Segment Open

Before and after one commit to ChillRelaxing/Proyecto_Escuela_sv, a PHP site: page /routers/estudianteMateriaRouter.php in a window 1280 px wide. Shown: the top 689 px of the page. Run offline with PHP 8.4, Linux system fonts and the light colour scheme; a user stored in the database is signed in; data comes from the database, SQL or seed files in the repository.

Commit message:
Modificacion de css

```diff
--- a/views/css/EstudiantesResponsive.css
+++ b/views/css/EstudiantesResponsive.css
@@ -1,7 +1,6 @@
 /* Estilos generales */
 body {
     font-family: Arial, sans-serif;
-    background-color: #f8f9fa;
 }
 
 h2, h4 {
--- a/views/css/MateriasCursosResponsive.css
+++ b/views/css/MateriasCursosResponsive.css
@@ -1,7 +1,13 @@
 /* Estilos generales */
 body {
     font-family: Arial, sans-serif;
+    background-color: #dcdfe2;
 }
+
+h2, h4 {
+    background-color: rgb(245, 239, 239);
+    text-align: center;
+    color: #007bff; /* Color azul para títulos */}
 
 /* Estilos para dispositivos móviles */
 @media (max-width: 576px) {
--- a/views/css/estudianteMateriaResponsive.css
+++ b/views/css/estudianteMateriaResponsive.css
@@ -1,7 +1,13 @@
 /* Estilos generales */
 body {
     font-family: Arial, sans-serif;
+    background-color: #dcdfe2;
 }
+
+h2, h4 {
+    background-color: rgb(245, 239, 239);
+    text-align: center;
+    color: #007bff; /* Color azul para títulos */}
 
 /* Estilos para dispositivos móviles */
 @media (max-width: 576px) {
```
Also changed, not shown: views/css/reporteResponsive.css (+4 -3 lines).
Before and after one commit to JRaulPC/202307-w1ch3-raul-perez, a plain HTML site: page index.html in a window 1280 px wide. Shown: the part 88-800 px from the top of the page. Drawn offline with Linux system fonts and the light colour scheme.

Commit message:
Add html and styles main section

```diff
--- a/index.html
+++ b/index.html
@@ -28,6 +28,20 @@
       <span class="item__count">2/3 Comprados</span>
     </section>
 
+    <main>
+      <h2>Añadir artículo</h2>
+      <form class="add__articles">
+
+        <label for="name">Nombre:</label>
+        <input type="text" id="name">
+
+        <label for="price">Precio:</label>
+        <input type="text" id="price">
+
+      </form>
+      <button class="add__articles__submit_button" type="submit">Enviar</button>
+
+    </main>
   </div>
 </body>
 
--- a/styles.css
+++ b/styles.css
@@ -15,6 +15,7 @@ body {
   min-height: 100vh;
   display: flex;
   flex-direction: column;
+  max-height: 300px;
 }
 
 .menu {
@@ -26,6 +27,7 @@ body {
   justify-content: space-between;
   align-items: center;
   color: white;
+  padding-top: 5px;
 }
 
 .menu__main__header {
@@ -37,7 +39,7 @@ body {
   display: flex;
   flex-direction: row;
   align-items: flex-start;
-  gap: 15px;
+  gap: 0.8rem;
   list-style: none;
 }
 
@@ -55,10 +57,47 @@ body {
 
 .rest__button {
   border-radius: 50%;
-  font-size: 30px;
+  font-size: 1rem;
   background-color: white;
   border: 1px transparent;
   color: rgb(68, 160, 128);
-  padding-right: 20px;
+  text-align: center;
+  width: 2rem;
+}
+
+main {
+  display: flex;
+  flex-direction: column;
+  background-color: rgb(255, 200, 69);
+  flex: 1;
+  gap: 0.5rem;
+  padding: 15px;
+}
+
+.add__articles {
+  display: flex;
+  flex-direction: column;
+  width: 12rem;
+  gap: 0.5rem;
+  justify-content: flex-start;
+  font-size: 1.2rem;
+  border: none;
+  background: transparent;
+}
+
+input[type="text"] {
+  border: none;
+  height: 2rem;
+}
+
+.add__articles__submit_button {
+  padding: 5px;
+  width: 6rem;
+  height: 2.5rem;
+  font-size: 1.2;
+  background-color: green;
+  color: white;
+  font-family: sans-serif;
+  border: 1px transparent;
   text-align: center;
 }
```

Segment Closed

▶ [TASK TO CARRY OUT] Retype each entry exactly, missing none.

▶ [ANSWER SECTION]
Before and after one commit to ChillRelaxing/Proyecto_Escuela_sv, a PHP site: page /routers/estudianteMateriaRouter.php in a window 1280 px wide. Shown: the top 689 px of the page. Run offline with PHP 8.4, Linux system fonts and the light colour scheme; a user stored in the database is signed in; data comes from the database, SQL or seed files in the repository.

Commit message:
Modificacion de css

```diff
--- a/views/css/EstudiantesResponsive.css
+++ b/views/css/EstudiantesResponsive.css
@@ -1,7 +1,6 @@
 /* Estilos generales */
 body {
     font-family: Arial, sans-serif;
-    background-color: #f8f9fa;
 }
 
 h2, h4 {
--- a/views/css/MateriasCursosResponsive.css
+++ b/views/css/MateriasCursosResponsive.css
@@ -1,7 +1,13 @@
 /* Estilos generales */
 body {
     font-family: Arial, sans-serif;
+    background-color: #dcdfe2;
 }
+
+h2, h4 {
+    background-color: rgb(245, 239, 239);
+    text-align: center;
+    color: #007bff; /* Color azul para títulos */}
 
 /* Estilos para dispositivos móviles */
 @media (max-width: 576px) {
--- a/views/css/estudianteMateriaResponsive.css
+++ b/views/css/estudianteMateriaResponsive.css
@@ -1,7 +1,13 @@
 /* Estilos generales */
 body {
     font-family: Arial, sans-serif;
+    background-color: #dcdfe2;
 }
+
+h2, h4 {
+    background-color: rgb(245, 239, 239);
+    text-align: center;
+    color: #007bff; /* Color azul para títulos */}
 
 /* Estilos para dispositivos móviles */
 @media (max-width: 576px) {
```
Also changed, not shown: views/css/reporteResponsive.css (+4 -3 lines).
Before and after one commit to JRaulPC/202307-w1ch3-raul-perez, a plain HTML site: page index.html in a window 1280 px wide. Shown: the part 88-800 px from the top of the page. Drawn offline with Linux system fonts and the light colour scheme.

Commit message:
Add html and styles main section

```diff
--- a/index.html
+++ b/index.html
@@ -28,6 +28,20 @@
       <span class="item__count">2/3 Comprados</span>
     </section>
 
+    <main>
+      <h2>Añadir artículo</h2>
+      <form class="add__articles">
+
+        <label for="name">Nombre:</label>
+        <input type="text" id="name">
+
+        <label for="price">Precio:</label>
+        <input type="text" id="price">
+
+      </form>
+      <button class="add__articles__submit_button" type="submit">Enviar</button>
+
+    </main>
   </div>
 </body>
 
--- a/styles.css
+++ b/styles.css
@@ -15,6 +15,7 @@ body {
   min-height: 100vh;
   display: flex;
   flex-direction: column;
+  max-height: 300px;
 }
 
 .menu {
@@ -26,6 +27,7 @@ body {
   justify-content: space-between;
   align-items: center;
   color: white;
+  padding-top: 5px;
 }
 
 .menu__main__header {
@@ -37,7 +39,7 @@ body {
   display: flex;
   flex-direction: row;
   align-items: flex-start;
-  gap: 15px;
+  gap: 0.8rem;
   list-style: none;
 }
 
@@ -55,10 +57,47 @@ body {
 
 .rest__button {
   border-radius: 50%;
-  font-size: 30px;
+  font-size: 1rem;
   background-color: white;
   border: 1px transparent;
   color: rgb(68, 160, 128);
-  padding-right: 20px;
+  text-align: center;
+  width: 2rem;
+}
+
+main {
+  display: flex;
+  flex-direction: column;
+  background-color: rgb(255, 200, 69);
+  flex: 1;
+  gap: 0.5rem;
+  padding: 15px;
+}
+
+.add__articles {
+  display: flex;
+  flex-direction: column;
+  width: 12rem;
+  gap: 0.5rem;
+  justify-content: flex-start;
+  font-size: 1.2rem;
+  border: none;
+  background: transparent;
+}
+
+input[type="text"] {
+  border: none;
+  height: 2rem;
+}
+
+.add__articles__submit_button {
+  padding: 5px;
+  width: 6rem;
+  height: 2.5rem;
+  font-size: 1.2;
+  background-color: green;
+  color: white;
+  font-family: sans-serif;
+  border: 1px transparent;
   text-align: center;
 }
```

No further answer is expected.